=== Source records ===
· · · ·
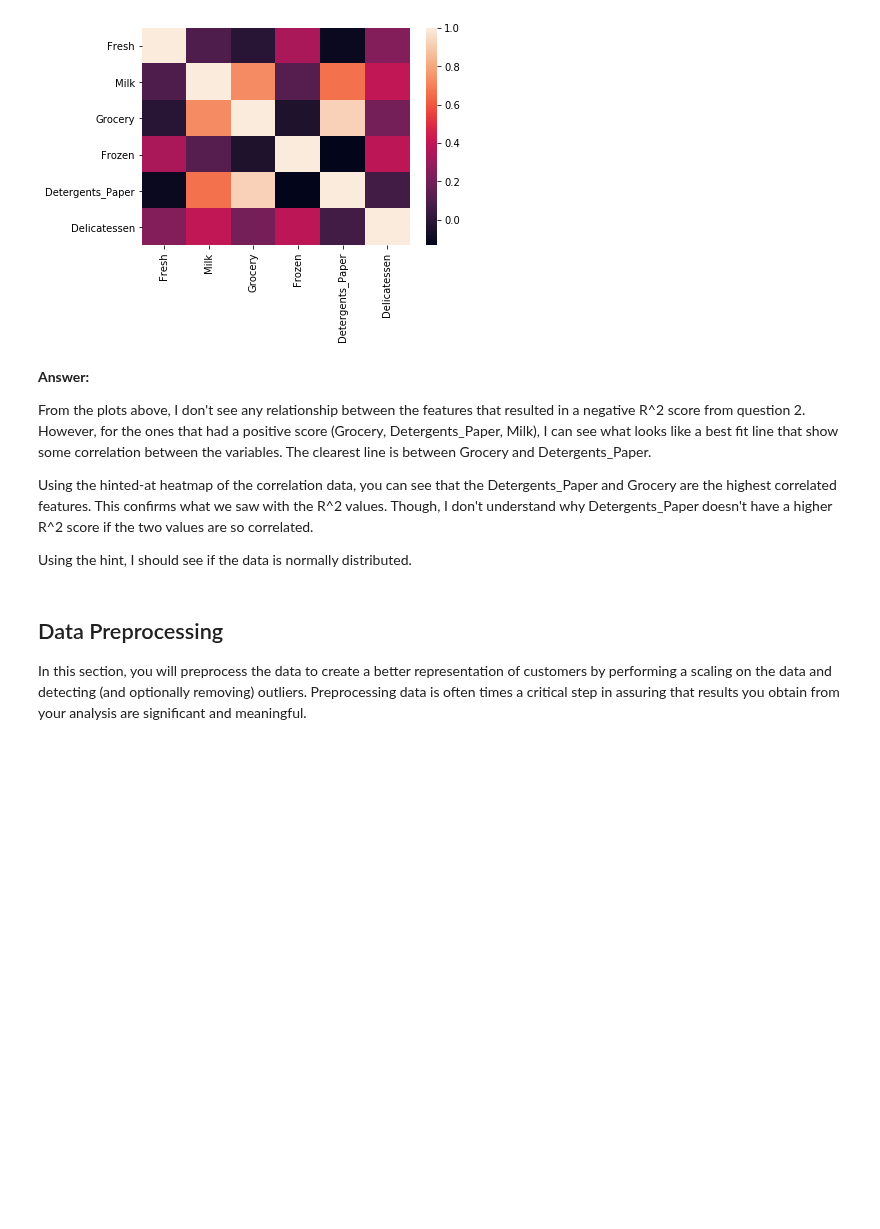
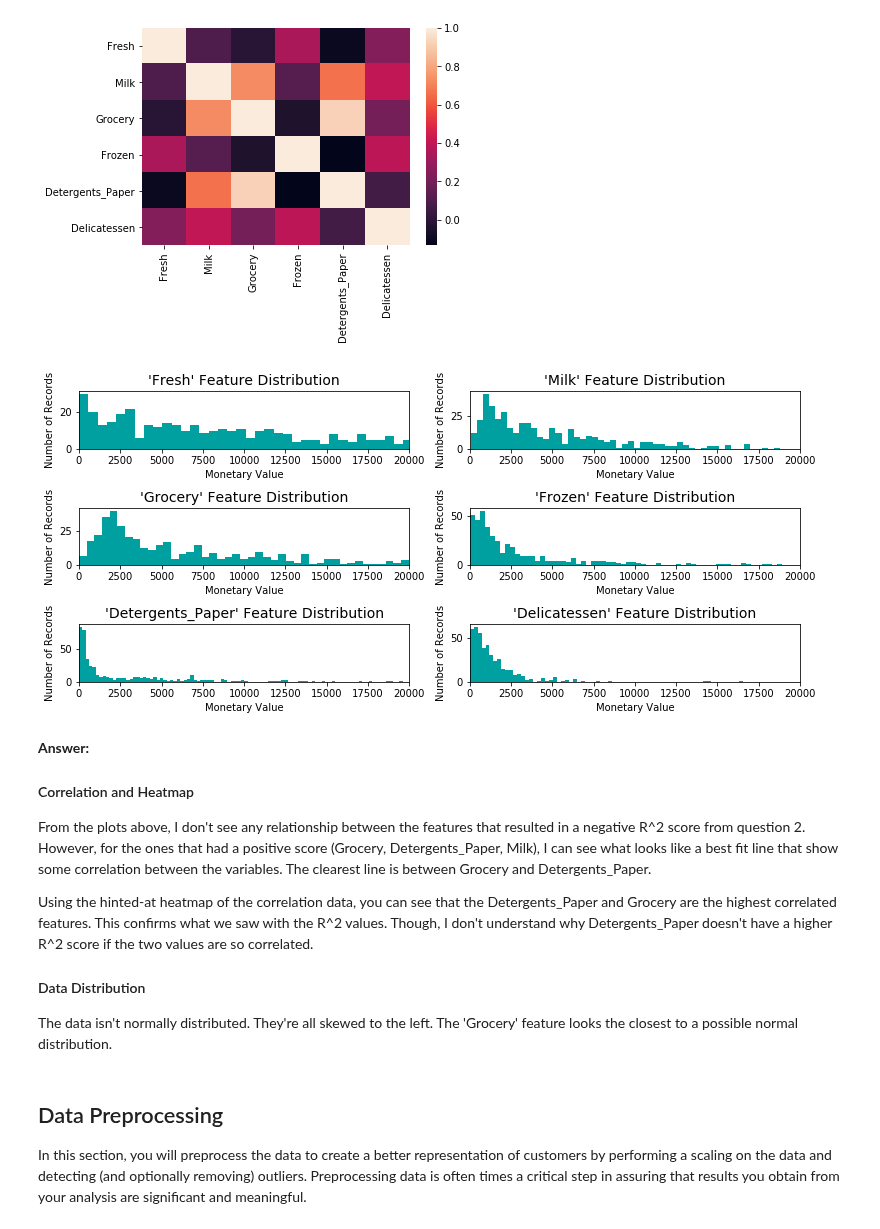
Before and after one commit to shabububu/machine-learning, a Jupyter notebook: projects/customer_segments/customer_segments.ipynb, the cells around one changed output. Drawn from its saved outputs; the diff is of its cells as text; code cells hidden in the pictures; blank space fills up the shorter version.

Commit message:
Project 3: WIP Data Exploration 2

```diff
--- a/projects/customer_segments/customer_segments.ipynb
+++ b/projects/customer_segments/customer_segments.ipynb
@@ -217,14 +217,49 @@ sns.heatmap(data.corr())
 # %% [output]
 <matplotlib.axes._subplots.AxesSubplot at 0x...>
 [figure]
+# %%
+# HINT: Visualize the distribution of the data
+#
+# The code was initially taken from the finding_donors project and modified for this project.
+# I would have modified the visuals.py, but I think the instructions explicitly said not to change it,
+# so I'm putting it here.
+
+import matplotlib.pyplot as plt
+
+def plot_distribution(data):
+    """
+    Visualization code for displaying skewed distributions of features
+    """
+
+    # Create figure
+    fig = plt.figure(figsize = (11,5));
+
+    # Skewed feature plotting
+    for i, feature in enumerate(['Fresh','Milk','Grocery','Frozen','Detergents_Paper','Delicatessen']):
+        ax = fig.add_subplot(3, 2, i+1)
+        ax.hist(data[feature], bins = 200, color = '#00A0A0')
+        ax.set_title("'%s' Feature Distribution"%(feature), fontsize = 14)
+        ax.set_xlabel("Monetary Value")
+        ax.set_ylabel("Number of Records")
+        ax.set_xlim((0, 20000)) # Cutting off some of the data for better visualization without outliers
+
+    fig.tight_layout()
+    fig.show()
+
+plot_distribution(data)
+# %% [output]
+[figure, added]
 # %% [markdown]
 **Answer:**
+
+#### Correlation and Heatmap
 
 From the plots above, I don't see any relationship between the features that resulted in a negative R^2 score from question 2. However, for the ones that had a positive score (Grocery, Detergents_Paper, Milk), I can see what looks like a best fit line that show some correlation between the variables. The clearest line is between Grocery and Detergents_Paper.
 
 Using the hinted-at heatmap of the correlation data, you can see that the Detergents_Paper and Grocery are the highest correlated features. This confirms what we saw with the R^2 values. Though, I don't understand why Detergents_Paper doesn't have a higher R^2 score if the two values are so correlated.
 
-Using the hint, I should see if the data is normally distributed.
+#### Data  Distribution
+The data isn't normally distributed. They're all skewed to the left. The 'Grocery' feature looks the closest to a possible normal distribution.
 # %% [markdown]
 ## Data Preprocessing
 In this section, you will preprocess the data to create a better representation of customers by performing a scaling on the data and detecting (and optionally removing) outliers. Preprocessing data is often times a critical step in assuring that results you obtain from your analysis are significant and meaningful.
```
Also changed, not shown: parts of 2 cells of this notebook.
· · · ·
=== Exercise description ===
Please copy out the whole listing exactly, minus its pictures.

=== Your response ===
Before and after one commit to shabububu/machine-learning, a Jupyter notebook: projects/customer_segments/customer_segments.ipynb, the cells around one changed output. Drawn from its saved outputs; the diff is of its cells as text; code cells hidden in the pictures; blank space fills up the shorter version.

Commit message:
Project 3: WIP Data Exploration 2

```diff
--- a/projects/customer_segments/customer_segments.ipynb
+++ b/projects/customer_segments/customer_segments.ipynb
@@ -217,14 +217,49 @@ sns.heatmap(data.corr())
 # %% [output]
 <matplotlib.axes._subplots.AxesSubplot at 0x...>
 [figure]
+# %%
+# HINT: Visualize the distribution of the data
+#
+# The code was initially taken from the finding_donors project and modified for this project.
+# I would have modified the visuals.py, but I think the instructions explicitly said not to change it,
+# so I'm putting it here.
+
+import matplotlib.pyplot as plt
+
+def plot_distribution(data):
+    """
+    Visualization code for displaying skewed distributions of features
+    """
+
+    # Create figure
+    fig = plt.figure(figsize = (11,5));
+
+    # Skewed feature plotting
+    for i, feature in enumerate(['Fresh','Milk','Grocery','Frozen','Detergents_Paper','Delicatessen']):
+        ax = fig.add_subplot(3, 2, i+1)
+        ax.hist(data[feature], bins = 200, color = '#00A0A0')
+        ax.set_title("'%s' Feature Distribution"%(feature), fontsize = 14)
+        ax.set_xlabel("Monetary Value")
+        ax.set_ylabel("Number of Records")
+        ax.set_xlim((0, 20000)) # Cutting off some of the data for better visualization without outliers
+
+    fig.tight_layout()
+    fig.show()
+
+plot_distribution(data)
+# %% [output]
+[figure, added]
 # %% [markdown]
 **Answer:**
+
+#### Correlation and Heatmap
 
 From the plots above, I don't see any relationship between the features that resulted in a negative R^2 score from question 2. However, for the ones that had a positive score (Grocery, Detergents_Paper, Milk), I can see what looks like a best fit line that show some correlation between the variables. The clearest line is between Grocery and Detergents_Paper.
 
 Using the hinted-at heatmap of the correlation data, you can see that the Detergents_Paper and Grocery are the highest correlated features. This confirms what we saw with the R^2 values. Though, I don't understand why Detergents_Paper doesn't have a higher R^2 score if the two values are so correlated.
 
-Using the hint, I should see if the data is normally distributed.
+#### Data  Distribution
+The data isn't normally distributed. They're all skewed to the left. The 'Grocery' feature looks the closest to a possible normal distribution.
 # %% [markdown]
 ## Data Preprocessing
 In this section, you will preprocess the data to create a better representation of customers by performing a scaling on the data and detecting (and optionally removing) outliers. Preprocessing data is often times a critical step in assuring that results you obtain from your analysis are significant and meaningful.
```
Also changed, not shown: parts of 2 cells of this notebook.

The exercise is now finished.